THE government will buy aircrafts to spray against and control gigantic new desert locust swarms that are hitting the Eastern and Central Africa region, threatening millions with hunger.
The collection of short-horned grasshoppers that have phases in invading places have been a huge hazard in different parts of the country such as Mwanga and Siha districts in Kilimanjaro region, Simanjiro in Manyara region and Longido District in Arusha region.
It was said that by yesterday the insects had invaded Ngarenairobi Ward in Siha District.
In response to the new invasion of locusts, the Minister for Agriculture, Professor Adolf Mkenda says in this financial year the government will set aside the funds for purchasing a new aircraft and repairing the existing plane.
"We will set aside a budget to buy aircrafts this year, so as to make easy and quick followup of the desert locusts, quelea quelea and other destructive insects that fly and move from place to place. We will have in place the right resources to contain the situation in future," said Professor Mkenda.
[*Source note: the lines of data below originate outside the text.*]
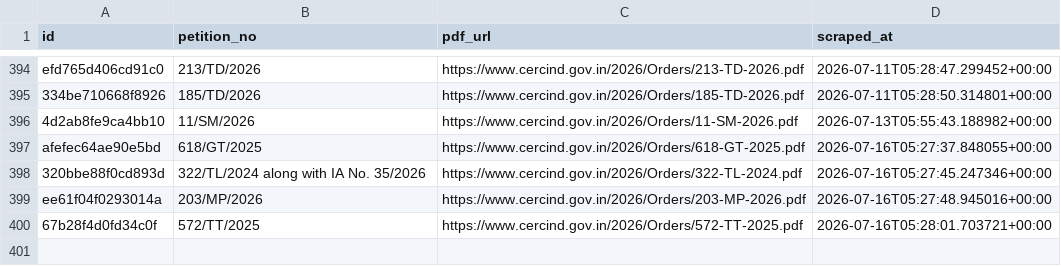
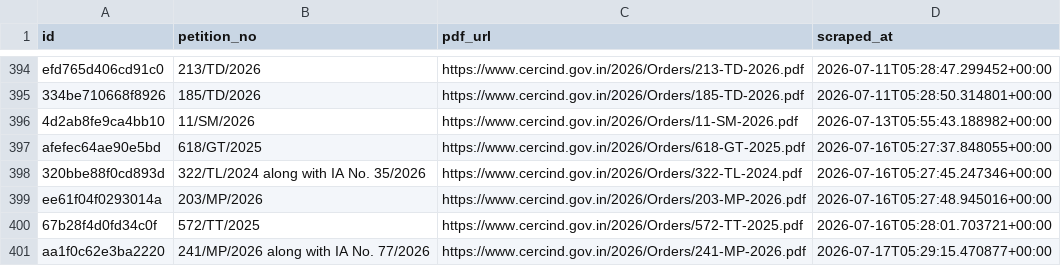
Before and after one commit to anannya-pramank/trilegal-cerc-updates, a CSV file: cerc/cerc_orders_master.csv, drawn as a sheet; only a part is shown, gaps mark what is left out.

```diff
--- a/cerc/cerc_orders_master.csv
+++ b/cerc/cerc_orders_master.csv
@@ -400 +400,2 @@ ee61f04f0293014a,203/MP/2026,https://www.cercind.gov.in/2026/Orders/203-MP-2026.
 67b28f4d0fd34c0f,572/TT/2025,https://www.cercind.gov.in/2026/Orders/572-TT-2025.pdf,2026-07-16T05:28:01.703721+00:00
+aa1f0c62e3ba2220,241/MP/2026 along with IA No. 77/2026,https://www.cercind.gov.in/2026/Orders/241-MP-2026.pdf,2026-07-17T05:29:15.470877+00:00
```
Also changed, not shown: 2 other files.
The minister said that so far areas that were invaded by the locusts in Kenya are being controlled. Ministries responsible for agriculture in the two countries have been in constant communication and join efforts in dealing with the challenge.
"We are controlling them (desert locusts). We do not like to spray poisonous material in residential areas, so we will do that early in the morning as the aircraft will be returning. I beseech the public not to eat these insects," advised Professor Mkenda.
Apart from using the aircraft, some agricultural experts will be moving around to spray against the locusts. The government is still making efforts to contain the locusts that have of late not stayed in one area for long periods.
In the past few days, light to moderate rains fell in northern Kenya and southern Ethiopia that could be sufficient to allow the swarms present in both countries to mature and eventually lay eggs, which would give rise to another generation of breeding.
According to the Food and Agriculture Organisation (FAO), small swarms moved from southern Kenya to northeast Tanzania, where they were reported. One aircraft was deployed and control operations were underway.
The Deputy Minister for Agriculture, Mr Hussein Bashe, said that the locusts have affected much of the Longido and Simanjiro districts but they have been somehow contained now.
"We have been to Longido and Simanjiro; our experts have done a great job. We can say that the situation is not bad as of now. We have directed the experts to remain in the said areas," said Mr Bashe.
Siha District Commissioner (DC), Mr Onesmo Buswelu, urged the public not to panic with the invasion of the desert locusts, bearing in mind that it is an agricultural season.
They should rest assured that the government will play well its part in getting rid of them.